Supplied records Start Marker

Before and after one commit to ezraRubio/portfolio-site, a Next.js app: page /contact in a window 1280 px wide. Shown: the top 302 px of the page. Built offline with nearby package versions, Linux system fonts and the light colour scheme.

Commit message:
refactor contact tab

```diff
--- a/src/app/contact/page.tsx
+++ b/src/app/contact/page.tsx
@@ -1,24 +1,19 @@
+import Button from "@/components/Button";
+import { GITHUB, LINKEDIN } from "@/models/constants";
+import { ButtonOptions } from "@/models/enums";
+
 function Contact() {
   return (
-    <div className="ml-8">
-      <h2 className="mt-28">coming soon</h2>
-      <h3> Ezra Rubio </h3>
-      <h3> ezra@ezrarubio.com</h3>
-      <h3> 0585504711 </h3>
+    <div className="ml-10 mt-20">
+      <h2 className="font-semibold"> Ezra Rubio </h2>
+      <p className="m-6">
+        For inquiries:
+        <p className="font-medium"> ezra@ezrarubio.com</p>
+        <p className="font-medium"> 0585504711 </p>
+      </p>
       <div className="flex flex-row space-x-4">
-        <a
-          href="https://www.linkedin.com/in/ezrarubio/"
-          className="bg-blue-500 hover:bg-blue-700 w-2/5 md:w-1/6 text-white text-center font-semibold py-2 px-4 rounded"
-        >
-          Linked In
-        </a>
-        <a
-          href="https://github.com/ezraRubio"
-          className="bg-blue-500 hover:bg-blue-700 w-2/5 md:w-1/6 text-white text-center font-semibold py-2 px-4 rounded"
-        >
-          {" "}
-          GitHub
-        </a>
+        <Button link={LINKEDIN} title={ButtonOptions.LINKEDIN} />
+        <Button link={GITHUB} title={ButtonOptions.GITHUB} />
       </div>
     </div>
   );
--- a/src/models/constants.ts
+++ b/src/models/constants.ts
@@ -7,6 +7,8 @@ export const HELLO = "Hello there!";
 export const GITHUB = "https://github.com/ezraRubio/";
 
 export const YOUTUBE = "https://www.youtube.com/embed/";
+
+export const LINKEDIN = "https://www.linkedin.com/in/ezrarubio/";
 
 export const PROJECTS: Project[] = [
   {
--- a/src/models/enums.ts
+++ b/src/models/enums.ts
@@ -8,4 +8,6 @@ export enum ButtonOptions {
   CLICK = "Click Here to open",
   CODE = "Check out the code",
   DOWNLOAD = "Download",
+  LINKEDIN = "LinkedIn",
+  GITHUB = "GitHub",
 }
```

Supplied records End Marker

Each entry is to be given again, exactly as it stands.

**Written solution:**
Before and after one commit to ezraRubio/portfolio-site, a Next.js app: page /contact in a window 1280 px wide. Shown: the top 302 px of the page. Built offline with nearby package versions, Linux system fonts and the light colour scheme.

Commit message:
refactor contact tab

```diff
--- a/src/app/contact/page.tsx
+++ b/src/app/contact/page.tsx
@@ -1,24 +1,19 @@
+import Button from "@/components/Button";
+import { GITHUB, LINKEDIN } from "@/models/constants";
+import { ButtonOptions } from "@/models/enums";
+
 function Contact() {
   return (
-    <div className="ml-8">
-      <h2 className="mt-28">coming soon</h2>
-      <h3> Ezra Rubio </h3>
-      <h3> ezra@ezrarubio.com</h3>
-      <h3> 0585504711 </h3>
+    <div className="ml-10 mt-20">
+      <h2 className="font-semibold"> Ezra Rubio </h2>
+      <p className="m-6">
+        For inquiries:
+        <p className="font-medium"> ezra@ezrarubio.com</p>
+        <p className="font-medium"> 0585504711 </p>
+      </p>
       <div className="flex flex-row space-x-4">
-        <a
-          href="https://www.linkedin.com/in/ezrarubio/"
-          className="bg-blue-500 hover:bg-blue-700 w-2/5 md:w-1/6 text-white text-center font-semibold py-2 px-4 rounded"
-        >
-          Linked In
-        </a>
-        <a
-          href="https://github.com/ezraRubio"
-          className="bg-blue-500 hover:bg-blue-700 w-2/5 md:w-1/6 text-white text-center font-semibold py-2 px-4 rounded"
-        >
-          {" "}
-          GitHub
-        </a>
+        <Button link={LINKEDIN} title={ButtonOptions.LINKEDIN} />
+        <Button link={GITHUB} title={ButtonOptions.GITHUB} />
       </div>
     </div>
   );
--- a/src/models/constants.ts
+++ b/src/models/constants.ts
@@ -7,6 +7,8 @@ export const HELLO = "Hello there!";
 export const GITHUB = "https://github.com/ezraRubio/";
 
 export const YOUTUBE = "https://www.youtube.com/embed/";
+
+export const LINKEDIN = "https://www.linkedin.com/in/ezrarubio/";
 
 export const PROJECTS: Project[] = [
   {
--- a/src/models/enums.ts
+++ b/src/models/enums.ts
@@ -8,4 +8,6 @@ export enum ButtonOptions {
   CLICK = "Click Here to open",
   CODE = "Check out the code",
   DOWNLOAD = "Download",
+  LINKEDIN = "LinkedIn",
+  GITHUB = "GitHub",
 }
```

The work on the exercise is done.